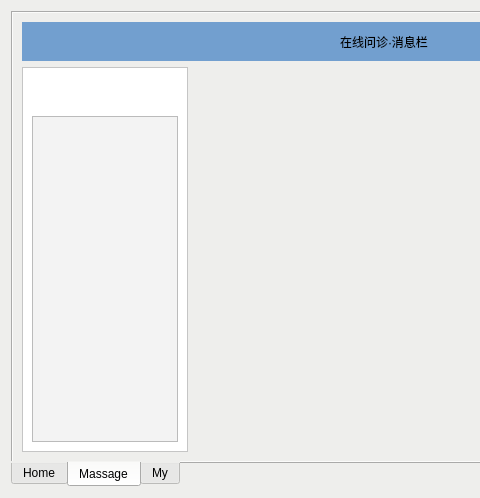
CFNeko/bit2, file homepage.ui: the form before one commit; both pictures show x 0 to 480 and y 0 to 498 of the 768 by 498 pixel window.
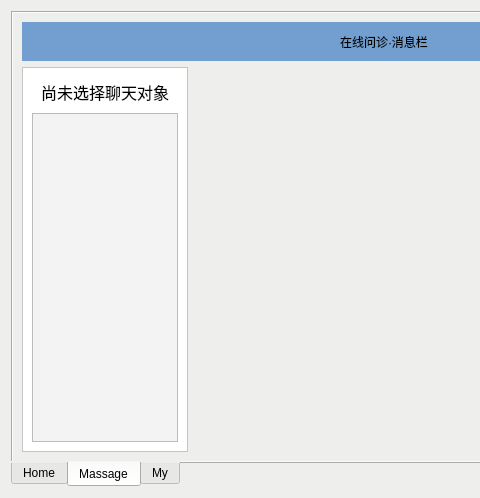
The form after the commit. The open tabs and pages were chosen to show the change. Icons and pictures are not drawn. Custom widgets are drawn as their Qt base class.

```diff
--- a/homepage.ui
+++ b/homepage.ui
@@ -157,14 +157,28 @@
              </property>
              <layout class="QVBoxLayout" name="verticalLayout_7">
               <item>
-               <layout class="QVBoxLayout" name="verticalLayout" stretch="3,30">
-                <item>
-                 <widget class="QWidget" name="widget_7" native="true">
-                  <property name="styleSheet">
-                   <string notr="true">background-color: rgb(255, 255, 255);</string>
-                  </property>
-                 </widget>
-                </item>
+               <widget class="QLabel" name="labelName">
+                <property name="minimumSize">
+                 <size>
+                  <width>0</width>
+                  <height>30</height>
+                 </size>
+                </property>
+                <property name="font">
+                 <font>
+                  <pointsize>12</pointsize>
+                 </font>
+                </property>
+                <property name="text">
+                 <string>尚未选择聊天对象</string>
+                </property>
+                <property name="alignment">
+                 <set>Qt::AlignCenter</set>
+                </property>
+               </widget>
+              </item>
+              <item>
+               <layout class="QVBoxLayout" name="verticalLayout" stretch="30">
                 <item>
                  <widget class="QScrollArea" name="scrollArea">
                   <property name="styleSheet">
@@ -179,9 +193,16 @@
                      <x>0</x>
                      <y>0</y>
                      <width>142</width>
-                     <height>321</height>
+                     <height>323</height>
                     </rect>
                    </property>
+                   <layout class="QHBoxLayout" name="horizontalLayout_15">
+                    <item>
+                     <widget class="QWidget" name="msgWidget" native="true">
+                      <layout class="QVBoxLayout" name="verticalLayout_10"/>
+                     </widget>
+                    </item>
+                   </layout>
                   </widget>
                  </widget>
                 </item>
@@ -601,6 +622,14 @@
    </item>
   </layout>
  </widget>
+ <customwidgets>
+  <customwidget>
+   <class>dbWidget</class>
+   <extends>QWidget</extends>
+   <header location="global">dbwidget.h</header>
+   <container>1</container>
+  </customwidget>
+ </customwidgets>
  <resources>
   <include location="resources.qrc"/>
  </resources>
```
Left out of the diff: 2 changed lines with no effect on the pictures.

YOUR TASK:
For this exercise, return the data above exactly and leave every picture out.

COMPLETED TASK:
CFNeko/bit2, file homepage.ui: the form before one commit; both pictures show x 0 to 480 and y 0 to 498 of the 768 by 498 pixel window.
The form after the commit. The open tabs and pages were chosen to show the change. Icons and pictures are not drawn. Custom widgets are drawn as their Qt base class.

```diff
--- a/homepage.ui
+++ b/homepage.ui
@@ -157,14 +157,28 @@
              </property>
              <layout class="QVBoxLayout" name="verticalLayout_7">
               <item>
-               <layout class="QVBoxLayout" name="verticalLayout" stretch="3,30">
-                <item>
-                 <widget class="QWidget" name="widget_7" native="true">
-                  <property name="styleSheet">
-                   <string notr="true">background-color: rgb(255, 255, 255);</string>
-                  </property>
-                 </widget>
-                </item>
+               <widget class="QLabel" name="labelName">
+                <property name="minimumSize">
+                 <size>
+                  <width>0</width>
+                  <height>30</height>
+                 </size>
+                </property>
+                <property name="font">
+                 <font>
+                  <pointsize>12</pointsize>
+                 </font>
+                </property>
+                <property name="text">
+                 <string>尚未选择聊天对象</string>
+                </property>
+                <property name="alignment">
+                 <set>Qt::AlignCenter</set>
+                </property>
+               </widget>
+              </item>
+              <item>
+               <layout class="QVBoxLayout" name="verticalLayout" stretch="30">
                 <item>
                  <widget class="QScrollArea" name="scrollArea">
                   <property name="styleSheet">
@@ -179,9 +193,16 @@
                      <x>0</x>
                      <y>0</y>
                      <width>142</width>
-                     <height>321</height>
+                     <height>323</height>
                     </rect>
                    </property>
+                   <layout class="QHBoxLayout" name="horizontalLayout_15">
+                    <item>
+                     <widget class="QWidget" name="msgWidget" native="true">
+                      <layout class="QVBoxLayout" name="verticalLayout_10"/>
+                     </widget>
+                    </item>
+                   </layout>
                   </widget>
                  </widget>
                 </item>
@@ -601,6 +622,14 @@
    </item>
   </layout>
  </widget>
+ <customwidgets>
+  <customwidget>
+   <class>dbWidget</class>
+   <extends>QWidget</extends>
+   <header location="global">dbwidget.h</header>
+   <container>1</container>
+  </customwidget>
+ </customwidgets>
  <resources>
   <include location="resources.qrc"/>
  </resources>
```
Left out of the diff: 2 changed lines with no effect on the pictures.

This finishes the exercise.